With the Ohio State men’s hockey squad headed to a new hockey conference, athletic director Gene Smith decided that it was time for a new coach.
Smith announced Monday that third-year head coach Mark Osiecki has been dismissed from his position at Ohio State.
Ohio State will buy out the remaining two years of Osiecki’s contract at just over $112,000.
“We are making a change in our head hockey coaching position,” Smith said in a statement. “There was a difference of opinion over the management of the program that could not be resolved.”
Osiecki led Ohio State to its best conference finish since 2005 this season as the Buckeyes finished fourth in the final year of the CCHA. Ohio State lost to Notre Dame in the CCHA semifinals on March 23 to end its season.
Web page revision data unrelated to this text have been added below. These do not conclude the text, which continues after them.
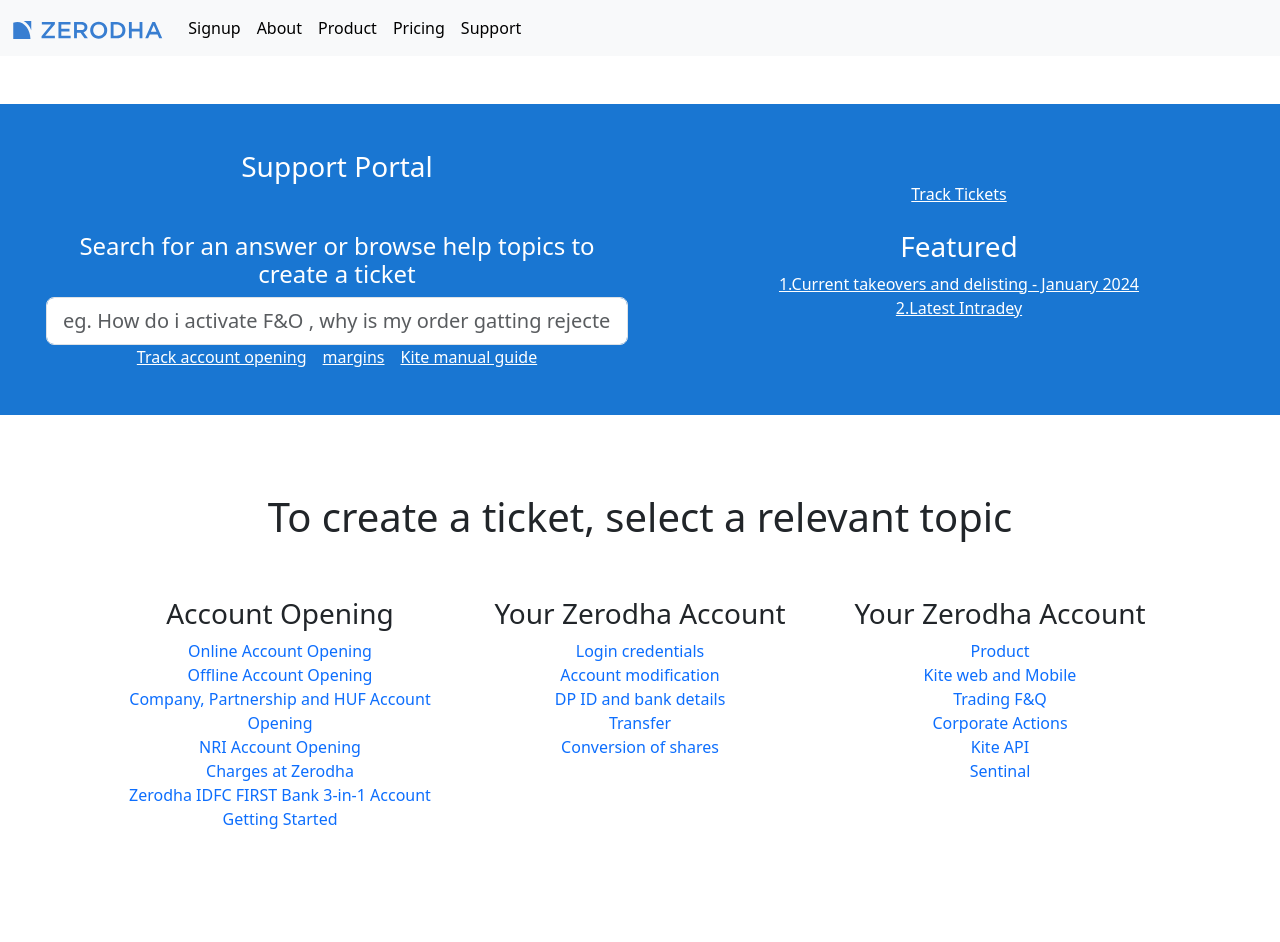
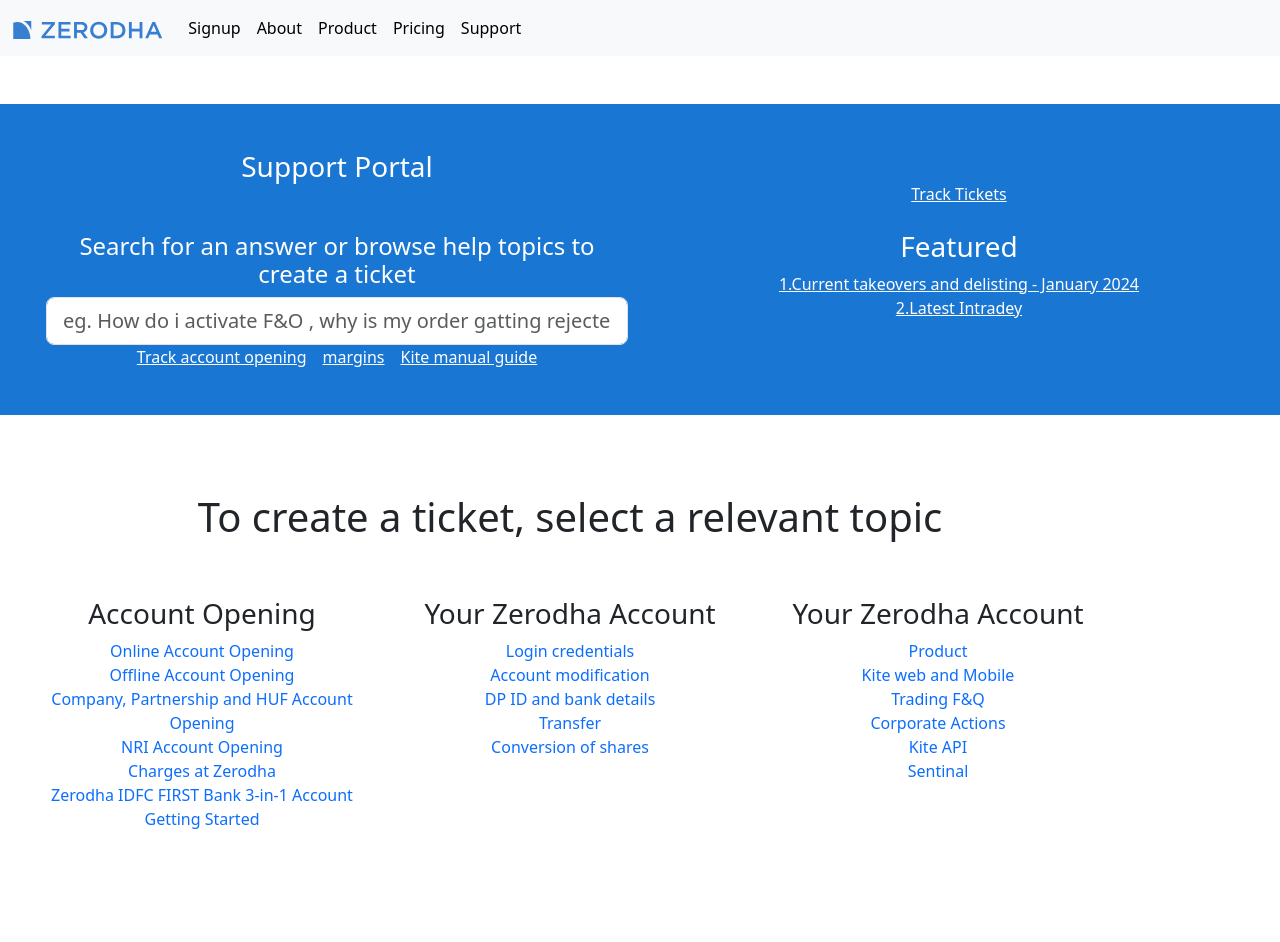
Before and after one commit to Dikshasisodia31/Zerodha, a React (Vite) app: page /support in a window 1280 px wide. Shown: the top 942 px of the page. Built offline with nearby package versions, Linux system fonts and the light colour scheme.

Commit message:
Structure hero section

```diff
--- a/src/landing_page/support/CreateTicket.jsx
+++ b/src/landing_page/support/CreateTicket.jsx
@@ -1,11 +1,11 @@
 import React from "react";
 
 function CreateTicket() {
-    return ( <div className="container">
+    return ( <div className="container p-0 m-0">
         <div className="row">
             <h1>To create a ticket, select a relevant topic</h1>
             <div className="col-4 mt-5">
-                <h3>Account Opening</h3>
+                <h3> <i className="fa fa-plus-circle" aria-hidden="true"></i>Account Opening</h3>
                 <a href='' style={{textDecoration:"none"}}> Online Account Opening</a><br></br>
                 <a href='' style={{textDecoration:"none"}}> Offline Account Opening</a><br></br>
                 <a href='' style={{textDecoration:"none"}}> Company, Partnership and HUF Account</a><br></br>
```
Also changed, not shown: src/landing_page/support/Hero.jsx (+7 -7 lines).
Despite Ohio State’s uptick this past season, it was a down year in the conference and the Buckeyes finished with a sub-.500 winning percentage overall.
In three seasons as head coach, Osiecki was 46-50-16 and never led the Buckeyes to an NCAA tournament appearance.
Osiecki told USCHO that he was “very surprised” of Ohio State’s decision. The timing of the decision is odd as the team ended its season over three weeks ago and Ohio State, in general, does not let go of coaches from non-revenue sports with years remaining on a contract.
“They came in this morning and told me at 8 a.m.,” Osiecki said. “We didn’t know anything.”
Despite a stagnant record and attendance, Osiecki said he thought the program was headed in the right direction.
“The opportunity that was here was great,” Osiecki said. “We felt good about where the program was headed and we felt good with the recruits, the families. The kids that we had in the locker room now are doing it the right way. A lot of good things.”
Osiecki was hired to replace 14-year head coach John Markell. Until Osiecki’s hiring, Ohio State had only two head coaches over a 34-year span.
The hockey program is overseen by Ohio State senior associate athletic director Chris Schneider, who helped hire Osiecki in 2010. When Schneider hired Osiecki, he said he was looking for the former Wisconsin assistant to lead Ohio State back to prominence at the national level, something Osiecki was unable to do in his short tenure.
“The timing of it relates to the evaluation of the programs we do,” Schneider said. “It came down to a difference in management.”
Schneider said that the university would make an announcement on Tuesday involving the coaching search.
“It is something where everyone is a candidate right now,” Schneider said. “As we continue to look at the program, we will have more information on that tomorrow.”
Recently ousted Denver coach George Gwozdecky could be a candidate for the Ohio State job; he consulted the school on the 2010 search that led to the Buckeyes hiring Osiecki but said at the time he had no interest in the job.
Whoever gets the job will have some limitations that could prevent growth of the program.
Ohio State is forced to share its facility with the men’s and women’s basketball programs that are benefiting from a $19 million project to improve the facilities at Value City Arena. The only benefit the men’s hockey program got from the improvements was a new locker room door. The hockey program also had to bus to its practice facility, cutting into the amount of time coaches could spend with players.
There are long-term plans to build a new hockey facility for the men’s and women’s programs but that has been on the back burner as improvements to the basketball facilities and a new arena for the volleyball, wrestling and gymnastics programs have taken precedence at Ohio State.
Until Ohio State announces its new coach, assistant Steve Rohlik will remain with the program as a point person for current players and recruits.
In the meantime, Osiecki is looking at his possibilities.
“I have to take the next couple of days and let the dust settle a little bit,” Osiecki said. “But obviously I want to stay in it. I’d like to coach. I’m not sure which direction, to be honest. I don’t know which direction to go or what will present itself.”
Ohio State will enter a highly competitive, six-team Big Ten Conference next season. Whoever becomes the new head coach will try to hang onto a rather small but solid recruiting class Osiecki had built for this autumn.
Headlining the class is goaltender Matt Tomkins, a Chicago seventh-round pick, and forward Zach Stepan, a fourth-round pick by Nashville.
Stepan posted on his Twitter account minutes after the announcement, “This can not be happening right now.” The Tweet was later deleted.